As a kid growing up in the 80s/90s, I was dressed in overalls and pinafores. Always with some bright skivvy and a scrunchy to accessorise. If you know first hand those times you might shutter. There's nothing unique about the good olde pinafore, there's no denying its a great staple and this is my take with one of my favourite yarns.
The need to reinvent this came from a need to put something easy over the top of leggings and jersey cotton tops. Easy to throw on and washable.
It's a breeze to make, made with only a few connections and minimal sewing.
The skirt is crocheted in the round on the right side only, from the waist down. The chest front and back braces are crocheted in rows on the right and wrong
sides, from the skirt top up.
The pattern can be purchased on Ravelry
I've used Manos del Uruguay Maxima in the pattern, its a worsted weight yarn made from 100% extra fine merino wool. This is a fair trade yarn, each skein of yarn comes with its own tag with the name of the artisan who made it and the coops location. As they say on their site 'Its a way to connect the knitter and the artisan that created the yarn' I love the authenticity and the way this connects our world wide community of fibre artists together. Makes the experience even sweeter.
If you haven't visited their web page or felt their yarn I highly recommend it. Not only for their mission statement and purpose but for the feel and vibrant colours.
For the love of yarn give it a whirl!
What you'll need:
I'm using a different yarn than mentioned above and in the pattern for this tutorial. With the weather pretty hot here in Oz, I've chosen to recreate another one in cotton. This is a similar weight to the Maxima so it's worked the same. If swapping your yarn, just check the gauge and change your hook if required.
You can colour match however you like. Keep to one shade or pick a couple. The pattern outlines the colour switch for the two yellow shades in the photo above.
Now my favourite part! Lets get started:
The Skirt must be made first. It's crocheted from the waist down. This was designed with minimal elasticity in the waist section. My toddler likes to pull at everything. Also the wool will relax with blocking and wear.
Start off with the chains mentioned in the pattern. I haven't listed markers in the notions section but when i'm chaining more than 50 I stick in a marker to save time counting back.
slst into the first ch.
ch 2 (to the height of the tr), tr into each ch bump
For the foundation round each treble is worked into the back bump. If you need a quick refresher I've tagged the Front post treble (fptr) Blog post. In the post I've worked through the anatomy of a chain loop.
The purpose of this is to give a nice finish on the top of the skirt. Working the bump can be a little tedious, if it's not for you work each ch st as you like.
Slst into the first st to end the round and ch for the next round.
Rnd 1: the next round is worked by alternating backloop trebles and standard tr sts.
The back loop of the tr st is the top loop that furthests away from you.
For all rows of he skirt, keeping with this pattern. For all increases, keep in pattern. This means two back loop tr sts into one st.

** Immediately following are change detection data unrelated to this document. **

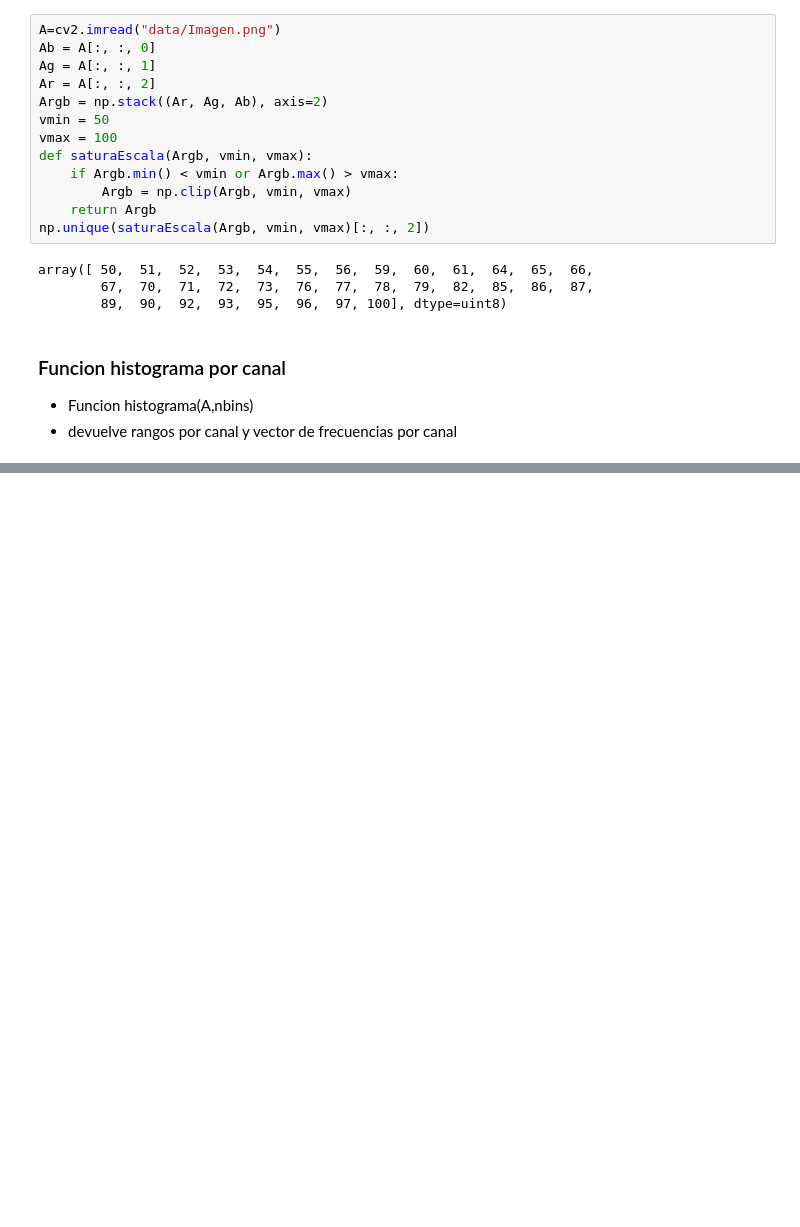
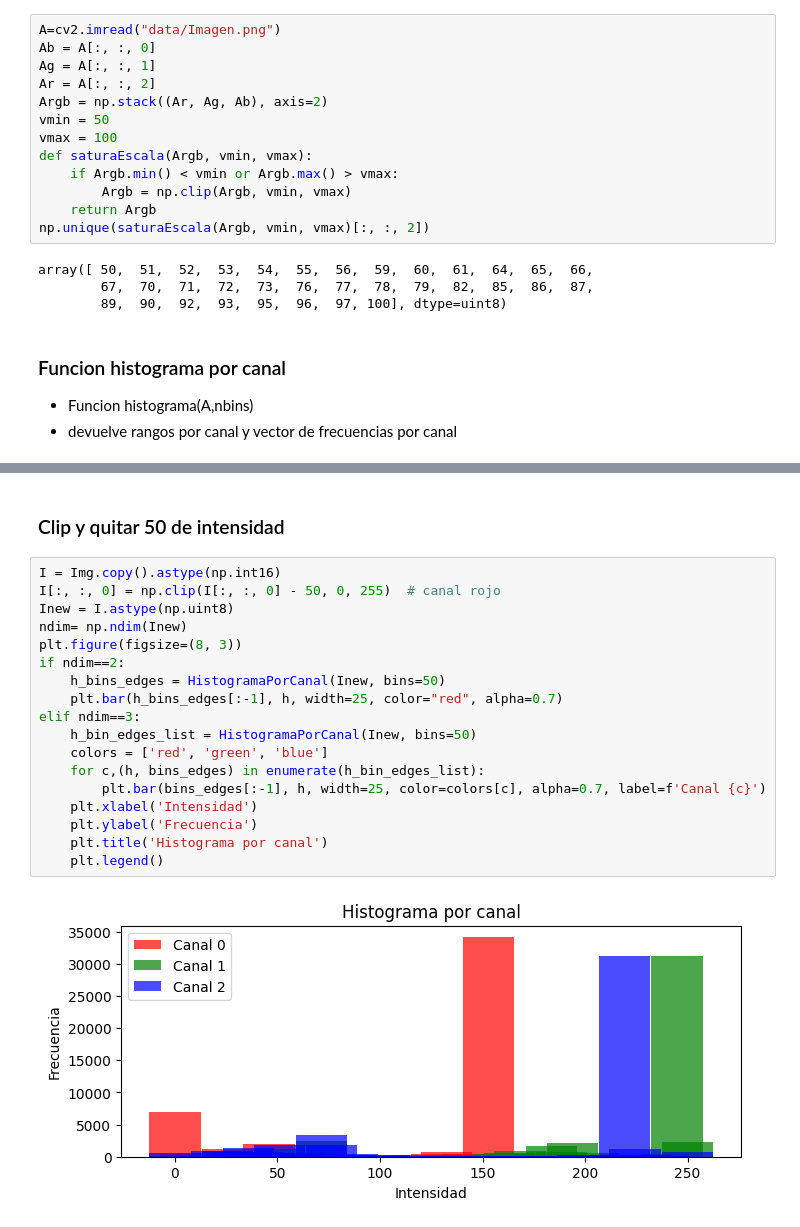
Before and after one commit to Hanbajek/introimagenes, a Jupyter notebook: notebook.ipynb, the cells around one changed output, grey strips where cells are left out. Saved outputs shown, nothing was run; the diff lists cells and outputs as text; blank space fills up the shorter version.

```diff
--- a/notebook.ipynb
+++ b/notebook.ipynb
@@ -102,0 +146,22 @@ array([ 50,  51,  52,  53,  54,  55,  56,  59,  60,  61,  64,  65,  66,
+# %% [markdown]
+### Clip y quitar 50 de intensidad
+# %%
+I = Img.copy().astype(np.int16)
+I[:, :, 0] = np.clip(I[:, :, 0] - 50, 0, 255)  # canal rojo
+Inew = I.astype(np.uint8)
+ndim= np.ndim(Inew)
+plt.figure(figsize=(8, 3))
+if ndim==2:
+    h_bins_edges = HistogramaPorCanal(Inew, bins=50)
+    plt.bar(h_bins_edges[:-1], h, width=25, color="red", alpha=0.7)
+elif ndim==3:
+    h_bin_edges_list = HistogramaPorCanal(Inew, bins=50)
+    colors = ['red', 'green', 'blue']
+    for c,(h, bins_edges) in enumerate(h_bin_edges_list):
+        plt.bar(bins_edges[:-1], h, width=25, color=colors[c], alpha=0.7, label=f'Canal {c}')
+    plt.xlabel('Intensidad')
+    plt.ylabel('Frecuencia')
+    plt.title('Histograma por canal')
+    plt.legend()
+# %% [output]
+[figure, added]
```
Also changed, not shown: parts of 4 cells of this notebook.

The front section is crocheted at the centre front, with the skirt “seam” being at the back. If you are a stitch or two off, it doesn’t matter to much.

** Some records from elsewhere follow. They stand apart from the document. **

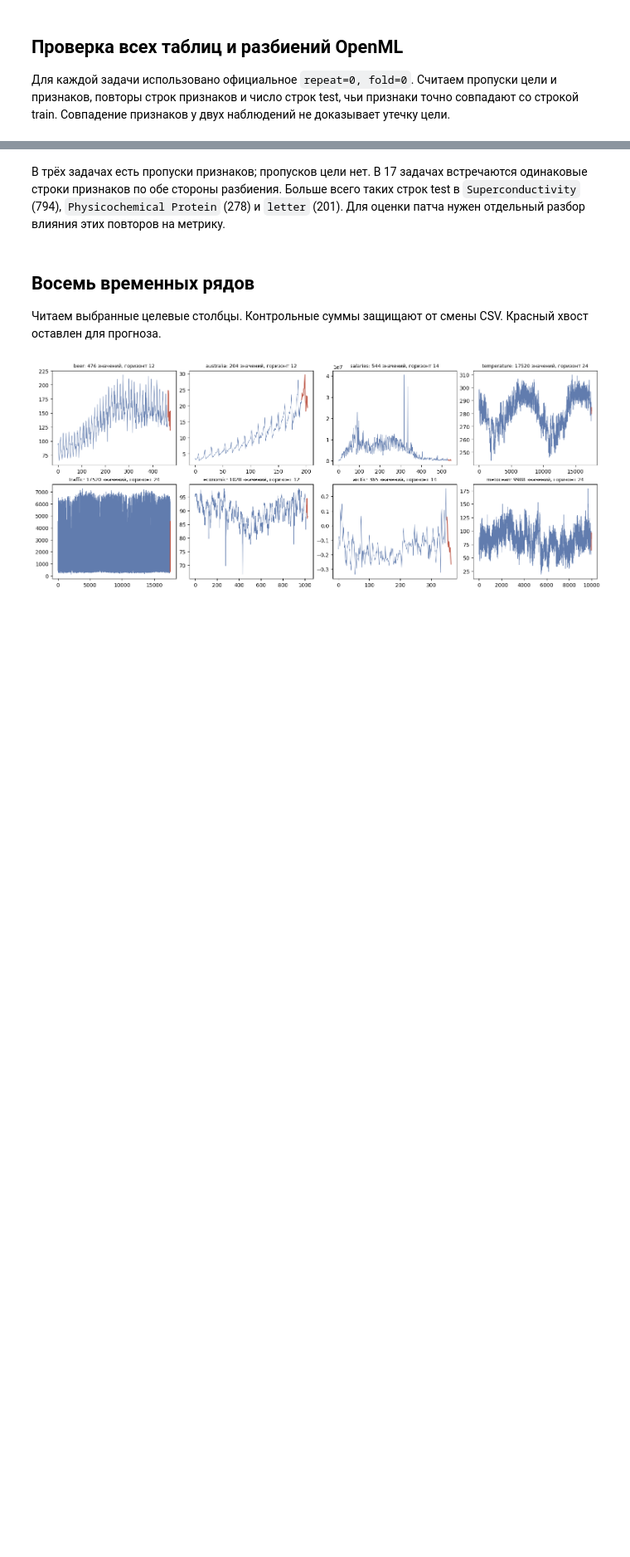
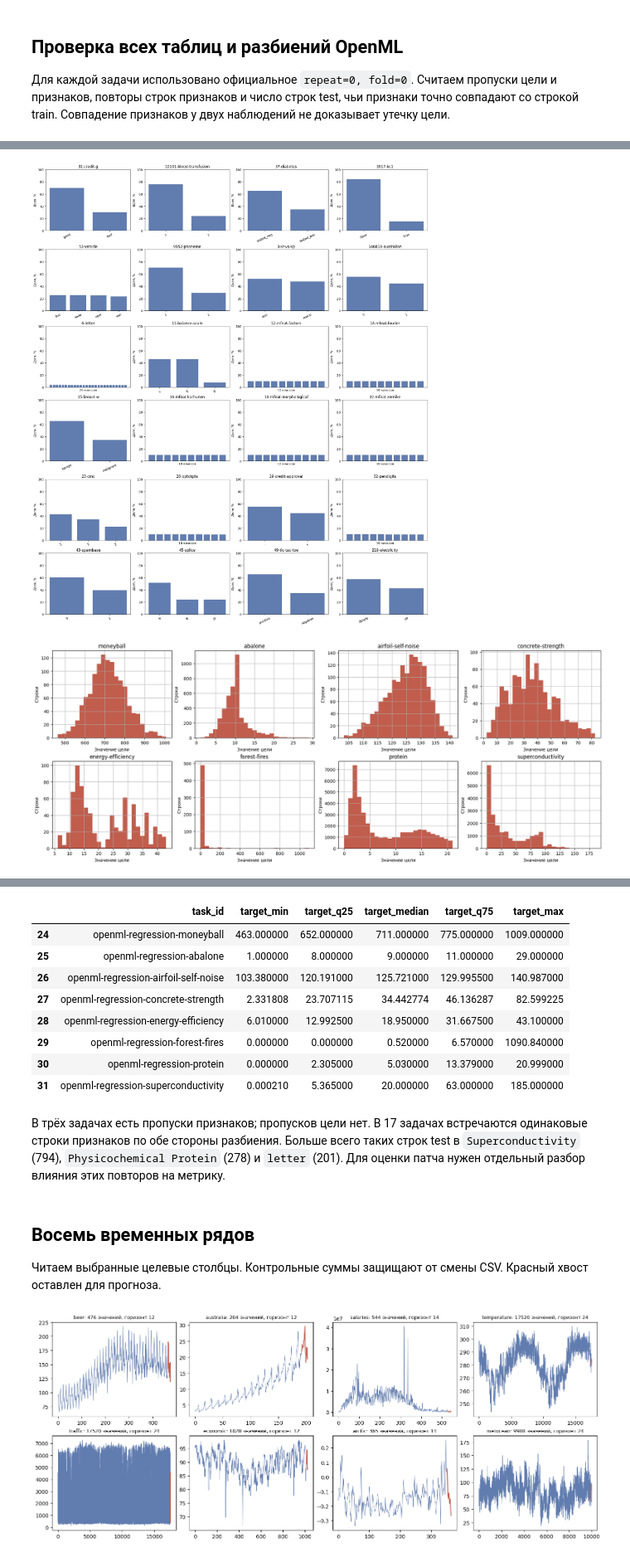
Before and after one commit to anpilove/FEDOT.LLM, a Jupyter notebook: fedotllm/agents/evolve/docs/eda.ipynb, the cells around one changed output, grey strips where cells are left out. Shown at 83% size. Saved outputs shown, nothing was run; the diff lists cells and outputs as text; code cells hidden in the pictures; blank space fills up the shorter version.

```diff
--- a/fedotllm/agents/evolve/docs/eda.ipynb
+++ b/fedotllm/agents/evolve/docs/eda.ipynb
@@ -212,0 +187,35 @@ plt.show()
+# %%
+classification = audit[audit.problem == "classification"]
+class_balance = pd.DataFrame([
+    {"task_id": row.task_id, "class": str(label), "rows": int(count),
+     "share_percent": 100 * count / len(target_cache[row.task_id])}
+    for row in classification.itertuples()
+    for label, count in target_cache[row.task_id].value_counts(dropna=False).items()
+])
+class_balance.to_csv(ASSETS / "class_balance.csv", index=False)
+fig, axes = plt.subplots(6, 4, figsize=(18, 21), constrained_layout=True)
+for ax, row in zip(axes.flat, classification.itertuples()):
+    counts = target_cache[row.task_id].value_counts(dropna=False)
+    shares = counts / counts.sum() * 100
+    ax.bar(range(len(shares)), shares.to_numpy(), color="#617cae")
+    ax.set(title=row.task_id.removeprefix("openml-")[:32], ylabel="Доля, %", ylim=(0, 100))
+    if len(shares) <= 4:
+        ax.set_xticks(range(len(shares)), [str(x)[:10] for x in shares.index], rotation=25)
+    else:
+        ax.set(xlabel=f"{len(shares)} классов")
+        ax.set_xticks([])
+fig.savefig(ASSETS / "classification_targets.png", dpi=160)
+plt.show()
+
+regression = audit[audit.problem == "regression"]
+fig, axes = plt.subplots(2, 4, figsize=(18, 7), constrained_layout=True)
+for ax, row in zip(axes.flat, regression.itertuples()):
+    pd.to_numeric(target_cache[row.task_id], errors="coerce").hist(ax=ax, bins=25, color="#c15d4d")
+    ax.set(title=row.task_id.removeprefix("openml-regression-")[:32], xlabel="Значение цели", ylabel="Строки")
+fig.savefig(ASSETS / "regression_targets.png", dpi=160)
+plt.show()
+display(audit.loc[audit.problem == "classification", ["task_id", "target_unique", "smallest_class_share_percent"]])
+display(audit.loc[audit.problem == "regression", ["task_id", "target_min", "target_q25", "target_median", "target_q75", "target_max"]])
+# %% [output]
+[figure, added]
+[figure, added]
@@ -213,3 +239,12 @@ plt.show()
+|  | task_id | target_min | target_q25 | target_median | target_q75 | target_max |
+| 24 | openml-regression-moneyball | 463.000000 | 652.000000 | 711.000000 | 775.000000 | 1009.000000 |
+| 25 | openml-regression-abalone | 1.000000 | 8.000000 | 9.000000 | 11.000000 | 29.000000 |
+| 26 | openml-regression-airfoil-self-noise | 103.380000 | 120.191000 | 125.721000 | 129.995500 | 140.987000 |
+| 27 | openml-regression-concrete-strength | 2.331808 | 23.707115 | 34.442774 | 46.136287 | 82.599225 |
+| 28 | openml-regression-energy-efficiency | 6.010000 | 12.992500 | 18.950000 | 31.667500 | 43.100000 |
+| 29 | openml-regression-forest-fires | 0.000000 | 0.000000 | 0.520000 | 6.570000 | 1090.840000 |
+| 30 | openml-regression-protein | 0.000000 | 2.305000 | 5.030000 | 13.379000 | 20.999000 |
+| 31 | openml-regression-superconductivity | 0.000210 | 5.365000 | 20.000000 | 63.000000 | 185.000000 |
 # %% [markdown]
 В трёх задачах есть пропуски признаков; пропусков цели нет. В 17 задачах встречаются одинаковые строки признаков по обе стороны разбиения. Больше всего таких строк test в `Superconductivity` (794), `Physicochemical Protein` (278) и `letter` (201). Для оценки патча нужен отдельный разбор влияния этих повторов на метрику.
 # %% [markdown]
```
Also changed, not shown: parts of 10 cells of this notebook, 10 other files.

In the pattern I've listed the number of stitches from the join. This where the stitch markers come in handy. If you're happy to count and start stitching that works too.
You can see in the photo below the back is on top at the centre. The front will be crocheted between the back two stitch markers.

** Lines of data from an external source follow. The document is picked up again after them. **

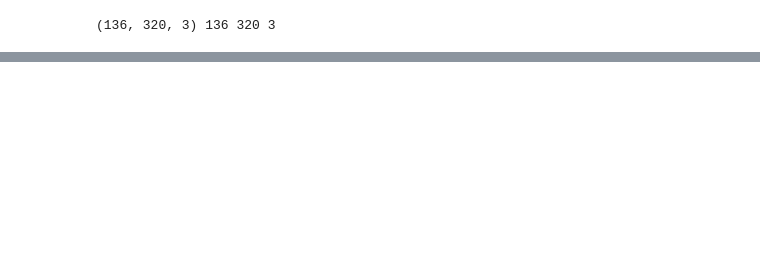
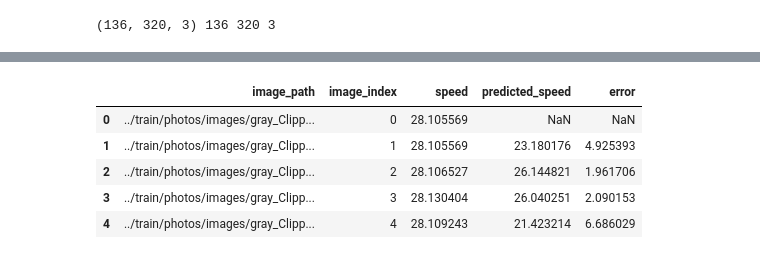
Before and after one commit to karvotch/SpeedChallenge, a Jupyter notebook: notebooks/Speed_Challenge__TRAIN.ipynb, the cells around one changed output, grey strips where cells are left out. Drawn from its saved outputs; the diff is of its cells as text; code cells hidden in the pictures; blank space fills up the shorter version.

```diff
--- a/notebooks/Speed_Challenge__TRAIN.ipynb
+++ b/notebooks/Speed_Challenge__TRAIN.ipynb
@@ -306,0 +412,13 @@ plt.plot(train_meta['speed'][val_index], 'go')
+# %%
+train_meta = train_meta.assign(error=pd.Series(np.empty((20400))).values)
+train_meta.loc[:]['error'] = np.nan
+train_meta.loc[1:,'error'] = abs(train_meta.loc[1:, 'speed'] - train_meta.loc[1:,'predicted_speed'])
+# %%
+train_meta.head()
+# %% [output]
+|  | image_path | image_index | speed | predicted_speed | error |
+| 0 | ../train/photos/images/gray_Clipp... | 0 | 28.105569 | NaN | NaN |
+| 1 | ../train/photos/images/gray_Clipp... | 1 | 28.105569 | 23.180176 | 4.925393 |
+| 2 | ../train/photos/images/gray_Clipp... | 2 | 28.106527 | 26.144821 | 1.961706 |
+| 3 | ../train/photos/images/gray_Clipp... | 3 | 28.130404 | 26.040251 | 2.090153 |
+| 4 | ../train/photos/images/gray_Clipp... | 4 | 28.109243 | 21.423214 | 6.686029 |
```
Also changed, not shown: parts of 17 cells of this notebook, 40 other files.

The front piece is now crocheted on the right and wrong sides. To start I haven't counted the first 2 chains as a stitch, don't miss the stitch and crochet your first treble into the same stitch.
Continue in pattern of alternating front loop and back loop trebles.
Once the waist is finished, on the right side find the centre join. A little hard to see in this photo but it marked by the tip of the hook. Count from the centre join to the left and right as mentioned in the pattern.
The left side brace is crocheted from the marker on the right side.
The right side brace is started from the wrong side.
These are crocheted as standard trebles, through both loops.
Overlap the braces onto the front of the chest piece by 2/ 3 rows. Whatever looks good with buttons you've chosen.
Sew the brace and chest piece together if no buttons are used. If you are using buttons,
the, chest and braces are sewn together. Position one in the
centre of each brace overlap.
Sew and trim all remaining ends, then its ready for a wash and blocking.
I gave the braces a stretch during blocking, to reduce any gradual sag during wear.
I hope you enjoy it.